They have started a band, and they are spending their weekends and off hours writing songs and practicing. Without fail, these kids know everything there is to know about new music. They are listening all the time—they can discourse on Bob Dylan as easily as they can talk about the new e.p. from a new band from Little Rock, Arkansas, or wherever, and they have a whole hard drive full of demos from obscure artists that they have downloaded from the internet.

I wish that my students who want to be fiction writers were similarly engaged. But when I ask them what they’ve read recently, they frequently only manage to cough up the most obvious, high profile examples. What if my rock star students had only heard of …um….The Beatles? We listened to them in my Rock Music Class in high school. And…. And Justin Timberlake? And, uh, yeah, there’s that one band, My Chemical Romance, I heard one of their songs once.

How awful would that be?

Young writers, if you want to be rock stars, you have to read.

It bears repeating: if you want to be a writer, you have to be a reader first.

Every writer I know worth their salt is a voracious reader, and many of them have the opposite attitude of the students mentioned above, summed up here by William Giraldi: “I don’t enjoy writing. I enjoy reading.”

See also: Blake Butler’s call to “Be an open node,” where he talks about concrete ways you can join the literary community:

(1) When you read something you like, in any form, write the author and tell them.

(2) Write reviews of books you like… You can’t expect to be recognized for your work if you aren’t recognizing others for their work. Open the doors.
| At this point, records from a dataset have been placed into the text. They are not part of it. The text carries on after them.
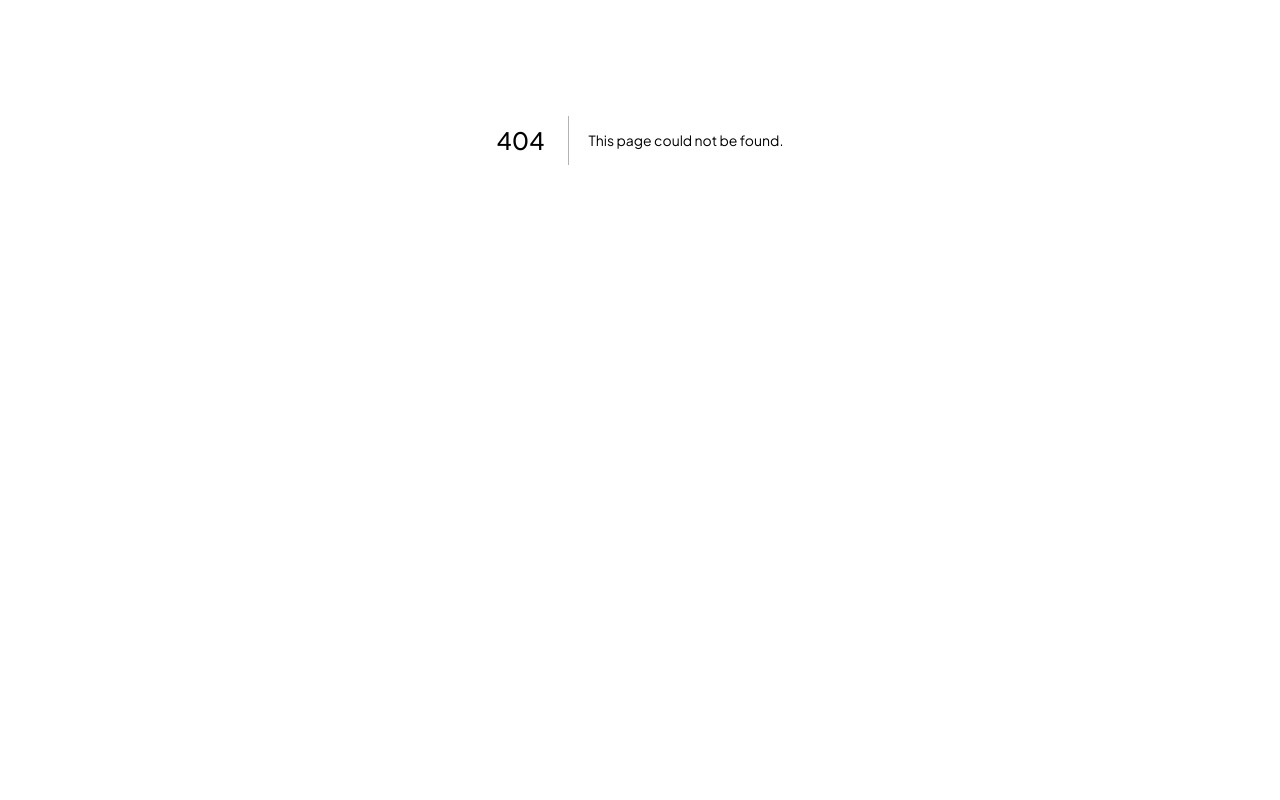
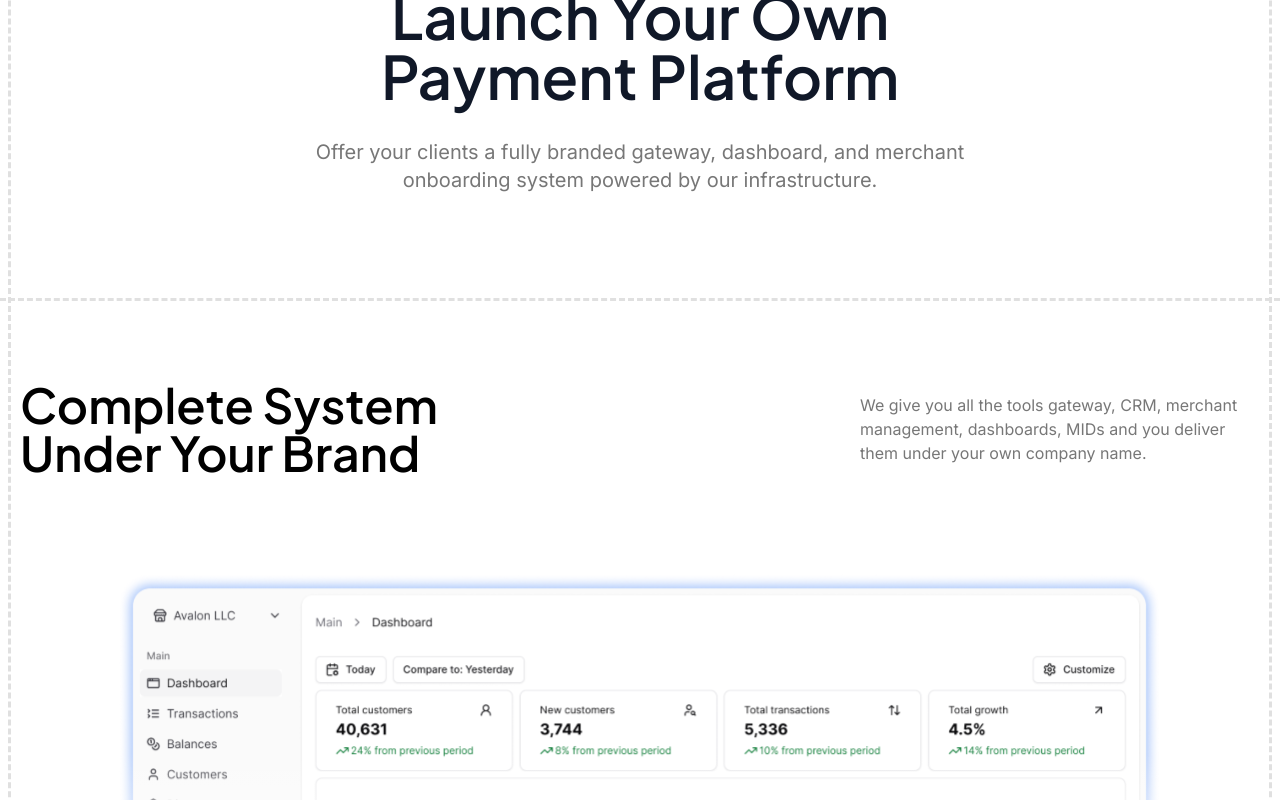
Before and after one commit to hammasmunir/ecom-mpayout, a Next.js app: page /white-label-solutions in a window 1280 px wide. Before the commit this address had no page. Shown: the part 260-1060 px from the top of the page. Before the commit the page ends 800 px from the top, so only its background shows below. Built offline with nearby package versions, Linux system fonts and the light colour scheme.

Commit message:
brand section added

```diff
--- a/app/(marketing)/iso-platform/page.jsx
+++ b/app/(marketing)/iso-platform/page.jsx
@@ -50,8 +50,17 @@ const page = () => {
         <section className="mx-auto flex max-w-[1440px] flex-col items-center gap-20 px-5">
           <Sections data={data} />
           <article
-            className={`grid w-full grid-cols-1 items-center gap-16 overflow-hidden rounded-xl p-6 shadow-[0px_4px_20px_2px_#0000001F] lg:grid-cols-[1fr_0.6fr] lg:p-10`}
+            className={`grid w-full grid-cols-1 items-center gap-16 overflow-hidden rounded-xl p-6 shadow-[0px_4px_20px_2px_#0000001F] lg:grid-cols-[0.6fr_1fr] lg:p-10`}
           >
+            <div className={`flex flex-col gap-5`}>
+              <h3 className="text-2xl font-medium lg:text-3xl">
+                Simple Pricing Built for Your Growth{' '}
+              </h3>
+              <p className="text-text text-lg lg:text-xl">
+                Clear monthly costs and flexible buy rates that let you create your own pricing
+                model.
+              </p>
+            </div>
             <div className="flex gap-4 rounded-2xl bg-[#F5F5F5] p-8">
               <div className="border-border flex flex-col items-start gap-3 border-r-[3px] border-dashed pr-8">
                 <span className="border-border text-text rounded-sm border bg-white p-1">
@@ -94,15 +103,6 @@ const page = () => {
                 })}
               </ul>
             </div>
-            <div className={`order-2 flex flex-col gap-5 lg:order-2`}>
-              <h3 className="text-2xl font-medium lg:text-3xl">
-                Simple Pricing Built for Your Growth{' '}
-              </h3>
-              <p className="text-text text-lg lg:text-xl">
-                Clear monthly costs and flexible buy rates that let you create your own pricing
-                model.
-              </p>
-            </div>
           </article>
         </section>
       </section>
--- /dev/null
+++ b/app/(marketing)/white-label-solutions/page.jsx
@@ -0,0 +1,20 @@
+import HeroStarter from '@/components/ui/HeroStarter';
+import Image from 'next/image';
+import CardImage from '@/assets/images/ecommerce-retail/retail-banner.svg';
+import Brand from '@/components/white-label/Brand';
+
+const page = () => {
+  return (
+    <>
+      <HeroStarter
+        heading="Launch Your Own Payment Platform"
+        text="Offer your clients a fully branded gateway, dashboard, and merchant onboarding system powered by our infrastructure."
+        label="White Label Solutions"
+        maxWidth="800px"
+      />
+      <Brand />
+    </>
+  );
+};
+
+export default page;
--- /dev/null
+++ b/components/white-label/Brand.jsx
@@ -0,0 +1,27 @@
+import React from 'react';
+import Starter from '../ui/Starter';
+import Image from 'next/image';
+import BrandImage from '@/assets/images/white-label/brand-baner.svg';
+
+const Brand = () => {
+  return (
+    <section className="border-border mt-10 border-t-[3px] border-b-[3px] border-dashed py-16 lg:py-20">
+      <section className="mx-auto flex max-w-[1440px] flex-col gap-10 px-5 lg:gap-20">
+        <div className="flex w-full flex-col items-center gap-5 lg:flex-row lg:items-center lg:justify-between">
+          <Starter
+            heading="Complete System Under Your Brand"
+            className="max-w-[420px] lg:items-start lg:text-left"
+            noCenter={true}
+          />
+          <p className="text-text max-w-[400px] text-center lg:text-left">
+            We give you all the tools gateway, CRM, merchant management, dashboards, MIDs and you
+            deliver them under your own company name.
+          </p>
+        </div>
+        <Image src={BrandImage} alt="Brand" className="mx-auto h-auto w-full" />
+      </section>
+    </section>
+  );
+};
+
+export default Brand;
```
Also changed, not shown: assets/images/white-label/brand-baner.svg (added), components/white-label/CoreFeatures.jsx (added).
(3) Interview writers… I have done this for years and have made friends by doing it, have ‘opened doors’ so to speak: in other words, by helping others, you are also helping yourself.

(4) If you have free time, start an online journal. Start a blog, a review, an anything. If you don’t know how I’ll help you. Say stuff. Mean what you say.

(5) If you have a journal already, respond faster. Pay attention to your inbox.

Filed under writing reading Dan Chaon Blake Butler